(King’s “PRESENT”) Jim Crow and Emmett Till. Emmett Till was viciously lynched for (purportedly) flirting with a white woman in 1955 Mississippi. His death made national headlines when his mother insisted on an open casket funeral to show the world how his body had been maimed. This was a defining moment in the burgeoning civil rights movement. What happened to Till and other lynching victims would have surely been in the forefront of MLK’s mind – Till is positioned at the same level as MLK, and the Jim Crow figure dances on MLK’s shoulder. At the time, black people were forced to engage in various humiliating deferential practices in order to prevent “the random, terroristic, berserk behavior of white people.” Till, who hailed from Chicago, was even warned of this before he left for Mississippi. And of course, one of the main reasons black men got lynched was for acting too familiar with white women.

The terrorism of black communities was part of larger project to remind black people of their place and keep them subservient. While black people hung from trees white people hung monuments in memory of the romanticized confederate south – monuments to white supremacy which remain standing to this day. This is what MLK and the civil rights movement were facing. “What the great Dr. Martin Luther King accomplished [was] not that he marched, nor that he gave speeches. He ended the terror of living as a black person, especially in the south….” [Hamden Rice, Essay, Most of you have no idea what Martin Luther King actually did]

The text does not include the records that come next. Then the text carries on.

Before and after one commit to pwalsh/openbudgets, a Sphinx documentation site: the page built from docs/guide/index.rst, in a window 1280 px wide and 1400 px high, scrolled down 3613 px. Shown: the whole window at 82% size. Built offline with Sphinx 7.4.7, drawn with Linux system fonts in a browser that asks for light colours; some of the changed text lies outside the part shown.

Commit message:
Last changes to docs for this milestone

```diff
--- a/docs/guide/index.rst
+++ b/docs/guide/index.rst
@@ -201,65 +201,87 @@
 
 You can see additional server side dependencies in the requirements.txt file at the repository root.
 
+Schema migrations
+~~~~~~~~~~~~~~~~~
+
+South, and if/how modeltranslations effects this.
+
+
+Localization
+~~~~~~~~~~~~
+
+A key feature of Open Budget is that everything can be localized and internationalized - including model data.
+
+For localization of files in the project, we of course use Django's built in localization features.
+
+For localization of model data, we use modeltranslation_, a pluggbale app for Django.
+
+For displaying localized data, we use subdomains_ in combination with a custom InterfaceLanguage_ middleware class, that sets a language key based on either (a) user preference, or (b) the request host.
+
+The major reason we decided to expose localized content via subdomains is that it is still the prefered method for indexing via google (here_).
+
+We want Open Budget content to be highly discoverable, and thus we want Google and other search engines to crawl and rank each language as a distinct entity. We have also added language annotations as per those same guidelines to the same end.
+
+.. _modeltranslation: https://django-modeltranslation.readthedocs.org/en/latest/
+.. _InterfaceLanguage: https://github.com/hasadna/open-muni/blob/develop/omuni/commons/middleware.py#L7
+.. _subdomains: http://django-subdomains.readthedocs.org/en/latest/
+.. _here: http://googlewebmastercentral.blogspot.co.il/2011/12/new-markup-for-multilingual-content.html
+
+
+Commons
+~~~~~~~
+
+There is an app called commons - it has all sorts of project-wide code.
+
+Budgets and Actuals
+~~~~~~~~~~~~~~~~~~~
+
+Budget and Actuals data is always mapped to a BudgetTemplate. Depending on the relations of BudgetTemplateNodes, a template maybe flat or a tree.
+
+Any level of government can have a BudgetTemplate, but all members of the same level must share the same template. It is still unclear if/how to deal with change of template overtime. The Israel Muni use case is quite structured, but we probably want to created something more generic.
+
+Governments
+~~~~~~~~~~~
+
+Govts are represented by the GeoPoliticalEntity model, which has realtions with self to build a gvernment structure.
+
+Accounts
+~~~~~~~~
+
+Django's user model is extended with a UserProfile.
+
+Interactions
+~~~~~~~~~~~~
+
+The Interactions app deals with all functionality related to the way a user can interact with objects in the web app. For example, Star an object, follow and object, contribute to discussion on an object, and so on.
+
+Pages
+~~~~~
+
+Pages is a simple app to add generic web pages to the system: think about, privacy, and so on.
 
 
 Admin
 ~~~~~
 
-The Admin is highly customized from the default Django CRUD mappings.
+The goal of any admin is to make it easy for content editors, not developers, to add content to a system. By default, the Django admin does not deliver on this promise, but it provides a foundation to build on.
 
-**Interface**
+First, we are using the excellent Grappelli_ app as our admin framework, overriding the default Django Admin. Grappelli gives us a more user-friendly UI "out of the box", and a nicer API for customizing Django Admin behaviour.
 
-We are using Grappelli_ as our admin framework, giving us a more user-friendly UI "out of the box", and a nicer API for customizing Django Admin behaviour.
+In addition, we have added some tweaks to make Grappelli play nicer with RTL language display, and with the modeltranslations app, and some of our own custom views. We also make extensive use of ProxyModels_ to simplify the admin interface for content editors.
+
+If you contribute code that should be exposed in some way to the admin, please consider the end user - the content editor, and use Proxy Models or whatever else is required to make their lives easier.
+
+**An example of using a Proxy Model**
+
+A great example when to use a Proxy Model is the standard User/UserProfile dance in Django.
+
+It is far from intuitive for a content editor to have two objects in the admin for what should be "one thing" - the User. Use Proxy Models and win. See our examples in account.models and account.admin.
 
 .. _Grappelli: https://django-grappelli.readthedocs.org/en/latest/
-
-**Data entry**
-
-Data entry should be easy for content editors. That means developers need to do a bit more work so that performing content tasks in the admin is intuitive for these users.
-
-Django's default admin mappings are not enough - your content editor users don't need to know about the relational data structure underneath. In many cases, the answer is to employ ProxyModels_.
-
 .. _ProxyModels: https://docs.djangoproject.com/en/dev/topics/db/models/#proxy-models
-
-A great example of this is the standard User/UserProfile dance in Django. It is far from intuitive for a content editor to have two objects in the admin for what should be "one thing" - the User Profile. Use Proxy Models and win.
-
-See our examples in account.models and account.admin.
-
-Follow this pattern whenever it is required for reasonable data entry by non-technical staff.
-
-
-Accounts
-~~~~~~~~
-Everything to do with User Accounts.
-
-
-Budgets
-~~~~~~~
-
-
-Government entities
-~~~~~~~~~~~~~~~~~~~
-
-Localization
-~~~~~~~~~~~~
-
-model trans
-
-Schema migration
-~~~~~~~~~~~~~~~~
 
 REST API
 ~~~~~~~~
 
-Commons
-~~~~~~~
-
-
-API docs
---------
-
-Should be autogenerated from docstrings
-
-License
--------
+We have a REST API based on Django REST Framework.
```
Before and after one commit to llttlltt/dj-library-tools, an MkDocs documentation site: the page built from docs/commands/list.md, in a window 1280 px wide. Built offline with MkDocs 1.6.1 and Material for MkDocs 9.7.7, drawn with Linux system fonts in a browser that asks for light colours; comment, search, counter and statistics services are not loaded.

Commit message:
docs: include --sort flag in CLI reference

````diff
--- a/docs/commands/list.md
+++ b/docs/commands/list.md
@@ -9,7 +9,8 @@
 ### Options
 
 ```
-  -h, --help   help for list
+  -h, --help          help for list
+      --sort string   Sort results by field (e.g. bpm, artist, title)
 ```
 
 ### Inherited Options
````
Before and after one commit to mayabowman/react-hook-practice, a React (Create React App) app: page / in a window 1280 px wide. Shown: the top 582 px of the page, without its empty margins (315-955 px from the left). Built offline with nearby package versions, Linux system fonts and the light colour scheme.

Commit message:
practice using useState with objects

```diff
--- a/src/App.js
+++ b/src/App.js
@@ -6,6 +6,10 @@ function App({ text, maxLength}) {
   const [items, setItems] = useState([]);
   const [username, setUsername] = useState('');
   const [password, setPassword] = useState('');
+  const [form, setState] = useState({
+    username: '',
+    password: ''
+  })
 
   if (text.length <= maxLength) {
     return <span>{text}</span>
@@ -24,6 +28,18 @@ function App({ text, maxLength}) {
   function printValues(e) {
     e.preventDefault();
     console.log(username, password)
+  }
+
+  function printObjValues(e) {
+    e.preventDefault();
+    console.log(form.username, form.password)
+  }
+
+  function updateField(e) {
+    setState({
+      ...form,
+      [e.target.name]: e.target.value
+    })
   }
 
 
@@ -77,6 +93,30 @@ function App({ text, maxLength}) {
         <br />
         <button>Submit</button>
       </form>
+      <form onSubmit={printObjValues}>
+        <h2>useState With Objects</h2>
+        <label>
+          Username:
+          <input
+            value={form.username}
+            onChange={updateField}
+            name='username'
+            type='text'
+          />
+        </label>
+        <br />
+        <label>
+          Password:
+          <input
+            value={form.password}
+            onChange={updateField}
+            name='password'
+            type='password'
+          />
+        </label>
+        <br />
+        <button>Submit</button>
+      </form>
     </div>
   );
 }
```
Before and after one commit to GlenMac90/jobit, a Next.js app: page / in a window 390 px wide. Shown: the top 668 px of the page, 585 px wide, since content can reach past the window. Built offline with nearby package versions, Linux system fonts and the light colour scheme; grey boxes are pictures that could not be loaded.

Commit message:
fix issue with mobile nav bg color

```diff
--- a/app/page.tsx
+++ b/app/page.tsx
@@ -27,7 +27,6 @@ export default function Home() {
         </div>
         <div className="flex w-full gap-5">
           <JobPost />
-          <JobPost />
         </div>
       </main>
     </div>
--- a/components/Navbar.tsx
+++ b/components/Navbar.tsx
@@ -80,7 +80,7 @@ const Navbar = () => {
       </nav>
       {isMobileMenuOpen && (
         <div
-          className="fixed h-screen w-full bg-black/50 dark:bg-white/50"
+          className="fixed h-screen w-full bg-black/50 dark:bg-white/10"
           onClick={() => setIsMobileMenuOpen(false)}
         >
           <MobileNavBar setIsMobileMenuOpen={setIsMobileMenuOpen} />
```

(“FUTURE”) aka our present, Michael Brown. Brown was an unarmed black teenager who was shot by a white police officer in Ferguson, MI. His death sparked BLM protests and anti-police riots across the country. The 13 on Michael’s lapel stands for the 13th amendment (section 1) which states “Neither slavery nor involuntary servitude, except as a punishment for crime whereof the party shall have been duly convicted, shall exist within the United States, or any place subject to their jurisdiction.” This is how the stereotype of black criminality started. After slavery was abolished, states made laws that targeted Black people specifically so that blacks could be arrested on trumped up charges and used in chain gangs for free labour. Even today, the prison-industrial complex capitalizes on incarcerated populations, a disproportionate amount of whom are POC. Black people also get harsher prison sentences than white people, particularly when it comes to drug-related charges. Michael Brown was shot because black people, especially black men, are seen as more thuggish, more criminal, more dangerous. The stereotype exists because it is profitable. And when you have to make a snap decision, such as when to fire a gun, the fallback is to rely on stereotypes. It’s like a cognitive shortcut.

Michael Brown also represents the way the education system fails black and minority students. After his death, Brown’s mother emphasized how hard it was for her to get him to simply graduate high school. Brown’s high school’s academic standards and finances were so poor that it had been declared “unaccredited” by Missouri state education authorities. Educational inequality perpetuates racial inequality.

What the three faces have in common is that they were all just teenagers. Anarcha was 17 when she was being operated on by Sims. Till was 14. Brown was 18.

MLK was assassinated 50 years ago this past April, within living memory. Rest in power.  Theresa Felling, 2018